One of them now has a three-game lead in the division, and it's not Detroit. And while the Tigers' struggles down the stretch last year showed no series before the All-Star break can decide a playoff race, it can set a tone for the rest the summer.
The fact that the Indians have won four times in as many tries at Comerica Park already has established a plot line.
"It's a team game," Seay said. "We win as a team. We lose as a team. There's nothing we can do about this. I'm sure we'll dwell on it tonight, but tomorrow's a new day. We've got to come out and get a win. We've got to come out and establish that we're not going to let these guys walk all over us. We've got to come out with some fire.
"If we lose, we lose, but I think we definitely need to come out and establish that we're the defending AL champions."
For a while Tuesday, they looked like the championship team, and Cleveland the challenger. Nate Robertson struggled with his stuff in the first few innings but gathered himself to give the Tigers five innings, setting a personal season high with eight strikeouts.
Gary Sheffield's third-inning solo homer and Carlos Guillen's fifth-inning RBI single erased Cleveland's early advantage and gave Detroit a 3-2 lead, though Kelly Shoppach's block of the plate against Gary Sheffield prevented another run and ended the rally. It loomed as a bigger out once the Tigers went hitless until the 10th.
Two scoreless innings of relief from Zach Miner kept Robertson in line for what would've been his first win since May 19 against the Cardinals. Once pinch-hitter Ben Francisco took Durbin's first pitch deep to left with one out in the eighth, Durbin became the eighth Tigers reliever with a blown save this season.
It was Francisco's second game-changing homer in four days. He had a walkoff blast Friday night against Tampa Bay.
"Their system's pretty solid, so they won't bring up a guy who can't hit," Durbin said. "Obviously they felt like he could do a good job and he ran into one."
Once Grady Sizemore drew a four-pitch walk leading off the ninth and Blake sacrificed him over to second, the Indians seemed to set to win without extra innings. That's when Detroit's beleaguered bullpen turned in some of its bigger outs so far this summer.
Durbin recovered to retire Jhonny Peralta looking at a high sinker that dropped over the plate for a called third strike. With first base open, Leyland opted to intentionally walk All-Star Victor Martinez and bring in Seay for slugger Travis Hafner.

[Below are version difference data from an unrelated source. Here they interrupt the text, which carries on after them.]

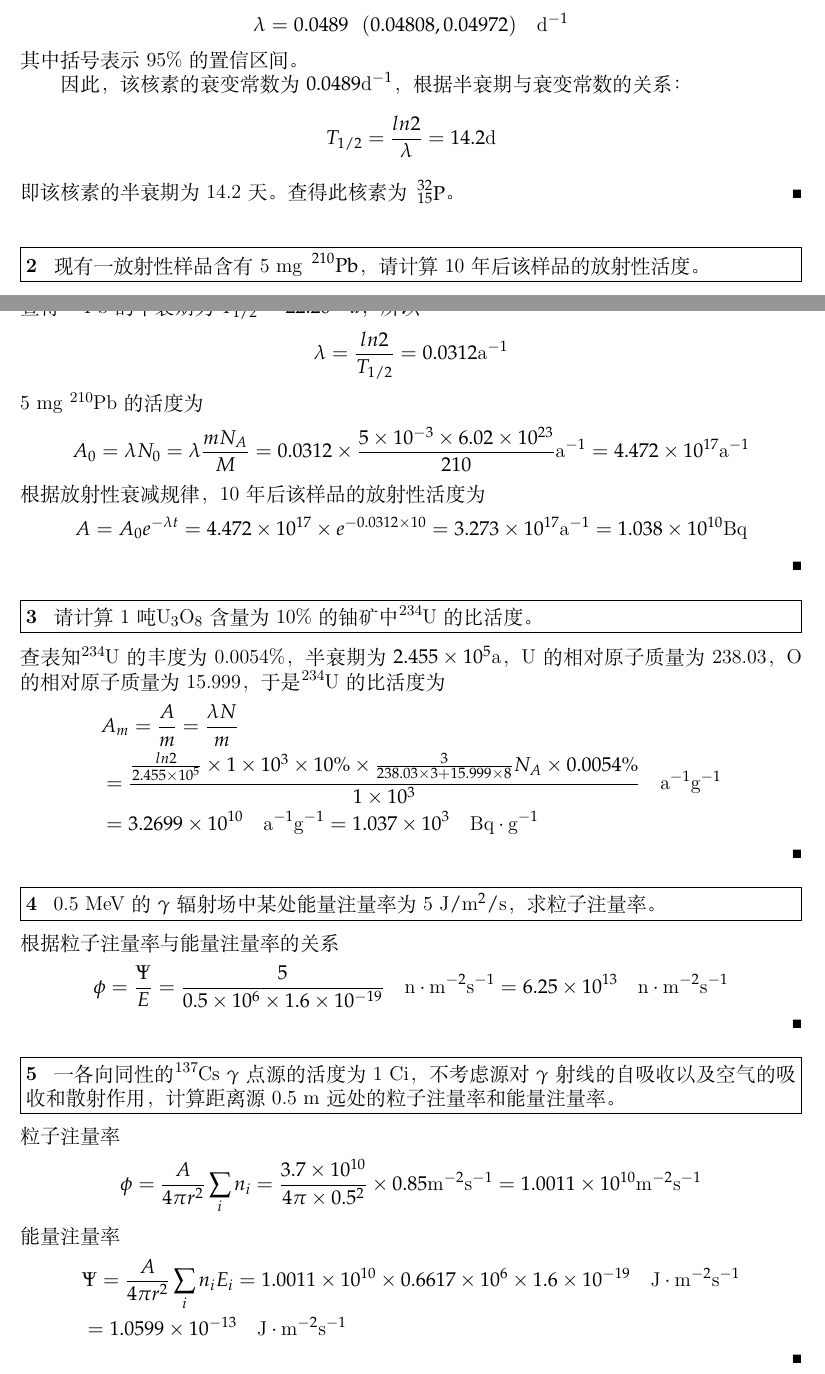
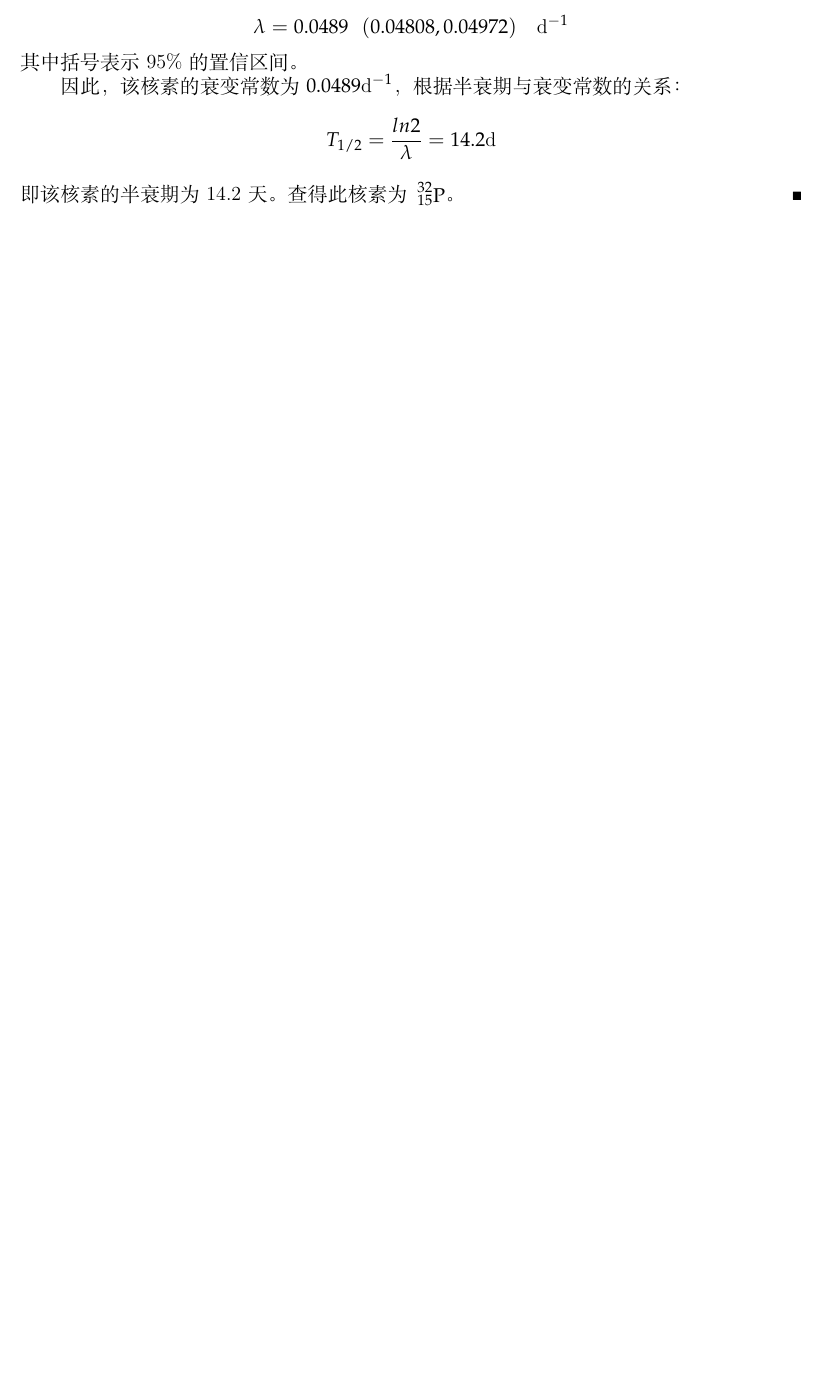
Before and after one commit to jin-li/LJhomework, a LaTeX document (eg.tex): two parts of pages 1 and 2 of 2 before the commit and part of the page after it, the two joined at a grey line, cut so that both start at the same text, the shorter picture padded with empty space. Compiled offline with XeLaTeX; a missing font is replaced by an installed copy or a similar font.

Commit message:
modified example

```diff
--- a/eg.tex
+++ b/eg.tex
@@ -1,4 +1,9 @@
 \input{ljhwh.tex}
+
+\name{lijin}
+\class{Course Name}
+\assignment{第1章作业}
+\duedate{\today}
 
 \begin{document}
 
@@ -50,55 +55,4 @@ fun=fit(ti,ni,f);
   \[T_{1/2}=\frac{ln2}{\lambda}=14.2  \text{d}\]
   即该核素的半衰期为14.2天。查得此核素为$\sideset{^{32}_{15}}{}{\mathop{\mathrm{P}}}$。
 \end{solution}
-
-\begin{problem}[2]
-  现有一放射性样品含有5~mg~$\sideset{^{210}}{}{\mathop{\mathrm{Pb}}}$，请计算10年后该样品的放射性活度。
-\end{problem}
-
-\begin{solution}
-  查得\ce{^{210}Pb} 的半衰期为$T_{1/2}=22.20 \quad a$，所以
-  \[\lambda = \frac{ln2}{T_{1/2}}=0.0312 \text{a}^{-1}\]
-  5~mg~\ce{^{210}Pb}的活度为
-  \[A_0=\lambda N_0=\lambda \frac{m N_A}{M}=0.0312 \times \frac{5 \times 10^{-3} \times 6.02 \times 10^{23}}{210} \text{a}^{-1}=4.472 \times 10^{17} \text{a}^{-1}\]
-  根据放射性衰减规律，10年后该样品的放射性活度为
-	\[A=A_0 e^{- \lambda t}=4.472 \times 10^{17} \times e^{-0.0312 \times 10}=3.273 \times 10^{17} \text{a}^{-1}=1.038 \times 10^{10} \text{Bq}\]
-\end{solution}
-
-\begin{problem}[3]
-  请计算1吨\ce{U3O8}含量为10\%的铀矿中\ce{^{234}U}的比活度。
-\end{problem}
-
-\begin{solution}
-	查表知\ce{^{234}U}的丰度为0.0054\%，半衰期为$2.455 \times 10^5 \text{a}$，U的相对原子质量为238.03，O的相对原子质量为15.999，于是\ce{^{234}U}的比活度为
-	\[\begin{split}
-		&	A_m=\frac{A}{m}=\frac{\lambda N}{m} \\
-		& =\frac{\frac{ln2}{2.455 \times 10^5} \times 1 \times 10^3 \times 10\% \times \frac{3}{238.03 \times 3 + 15.999 \times 8}N_A \times 0.0054\%}{1 \times 10^3} \quad \text{a}^{-1} \text{g}^{-1} \\
-		& = 3.2699 \times 10^{10} \quad \text{a}^{-1} \text{g}^{-1} =1.037 \times 10^3 \quad \text{Bq} \cdot \text{g}^{-1}
-	\end{split}\]
-\end{solution}
-
-\begin{problem}[4]
-  0.5 MeV的 $\gamma$ 辐射场中某处能量注量率为5 $\text{J}/\text{m}^2/\text{s} $，求粒子注量率。
-\end{problem}
-
-\begin{solution}
-	根据粒子注量率与能量注量率的关系
-	\[\phi=\frac{\Psi}{E}=\frac{5}{0.5 \times 10^6 \times 1.6 \times 10^{-19}} \quad \text{n}\cdot\text{m}^{-2}\text{s}^{-1}=6.25 \times 10^{13}\quad \text{n}\cdot\text{m}^{-2}\text{s}^{-1}\]
-\end{solution}
-
-\begin{problem}[5]
-  一各向同性的\ce{^{137}Cs} $\gamma$ 点源的活度为1 Ci，不考虑源对$\gamma$ 射线的自吸收以及空气的吸收和散射作用，计算距离源0.5 m远处的粒子注量率和能量注量率。
-\end{problem}
-
-\begin{solution}
-	粒子注量率
-	\[\phi = \frac{A}{4\pi r^2} \sum_{i} n_i =\frac{3.7 \times 10^{10}}{4\pi \times 0.5^2} \times 0.85 \text{m}^{-2} \text{s}^{-1}=1.0011 \times 10^{10} \text{m}^{-2} \text{s}^{-1}\]
-	能量注量率
-	\[\begin{split}
-		& \Psi = \frac{A}{4\pi r^2} \sum_{i} n_i E_i = 1.0011 \times 10^{10} \times 0.6617 \times 10^6 \times 1.6 \times 10^{-19} \quad \text{J} \cdot \text{m}^{-2}\text{s}^{-1}\\
-		& =1.0599 \times 10^{-13} \quad \text{J}\cdot\text{m}^{-2}\text{s}^{-1}
-	\end{split}\]
-
-\end{solution}
-
 \end{document}
```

Seay put Hafner in a 1-2 count before sending him down swinging at an offspeed pitch. That started a stretch of four strikeouts in five-batter span, three of them by Jose Capellan in his Tigers debut.
With one swing in the 10th, it could've been a victorious one.

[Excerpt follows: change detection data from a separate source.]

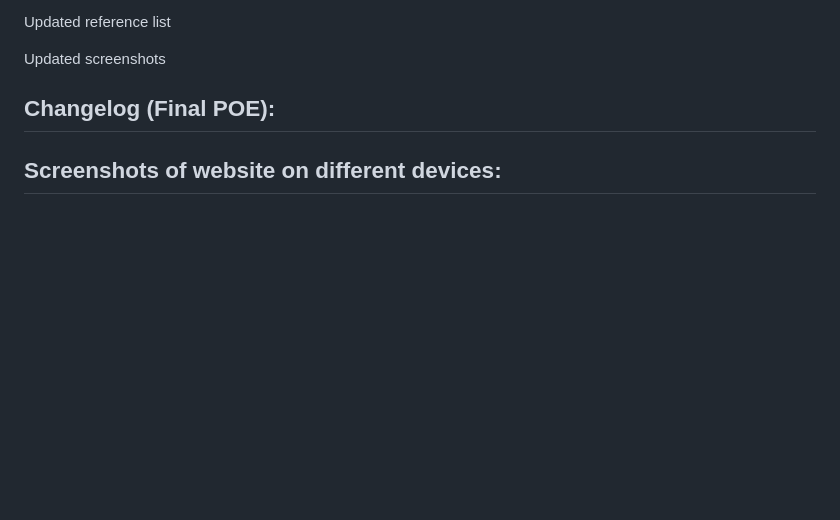
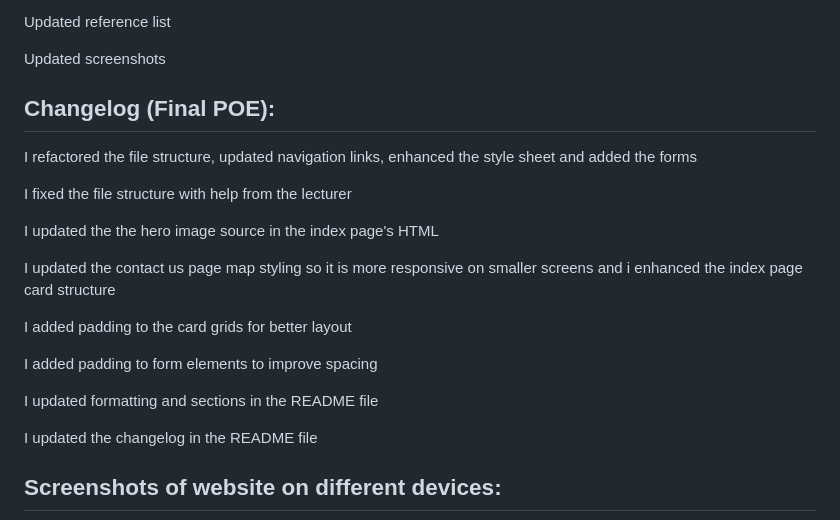
Before and after one commit to MashNtsieni/TonysCakeBossPatisserie, a Markdown page: README.md, the part around the change. Drawn GitHub-style; blank space fills up the shorter version.

Commit message:
Refactor structure and enhance styles in README
Refactored file structure, updated navigation links, enhanced styles, and improved responsiveness of various elements. Updated README formatting and changelog.

```diff
--- a/README.md
+++ b/README.md
@@ -43,7 +43,21 @@ Updated screenshots
 
 ## Changelog (Final POE):
 
+I refactored the file structure, updated navigation links, enhanced the style sheet and added the forms
 
+I fixed the file structure with help from the lecturer
+
+I updated the the hero image source in the index page's HTML
+
+I updated the contact us page map styling so it is more responsive on smaller screens and i enhanced the index page card structure
+
+I added padding to the card grids for better layout
+
+I added padding to form elements to improve spacing
+
+I updated formatting and sections in the README file
+
+I updated the changelog in the README file
 
 ## Screenshots of website on different devices:
 
```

"We certainly had our opportunities," Leyland said. "We didn't do it."
After Curtis Granderson's leadoff line drive took Franklin Gutierrez to the right-field wall before the ball ran into his glove, back-to-back singles from Placido Polanco and Sheffield put the would-be winning run in scoring position. Tom Mastny's 0-1 pitch to Magglio Ordonez bounced in the dirt and past Martinez, moving the runners to second and third for a sac fly opportunity.
Mastny (6-2) intentionally walked Ordonez and took his chances with Guillen. Much like Leyland's choice an inning earlier, and the risk paid off. He jammed Guillen into a popup to third, then battled Ivan Rodriguez for three straight foul balls on 2-2 pitches before corralling a high bouncer up the middle for an inning-ending comebacker.
"I missed a home run by three feet [earlier] and then I hit a comebacker very hard back to the pitcher," Rodriguez said. "The pitcher made a good play and there's nothing you can do."
For six out of seven batters, Capellan's Tiger debut looked as good as any Detroit reliever had pitched this summer. He hadn't allowed anything close to a base hit until hanging an offspeed pitch to Blake.
Blake, a .307 career hitter against the Tigers entering the night, wasn't going to miss. The 0-1 pitch hung enough for Blake to blast it deep to left.
No Tigers reliever has received a victory since May 5, when Jose Mesa retired the only batter he faced ahead of a Tigers comeback at Kansas City. That's how the Tigers' relief fortunes seem to be going -- or the Tigers' fortunes in general when the Indians come to town.
"It seems like we've had a lot of games like that this year with those guys," Sean Casey said. "We just weren't able to get that last run across."
Jason Beck is a reporter for MLB.com. This story was not subject to the approval of Major League Baseball or its clubs.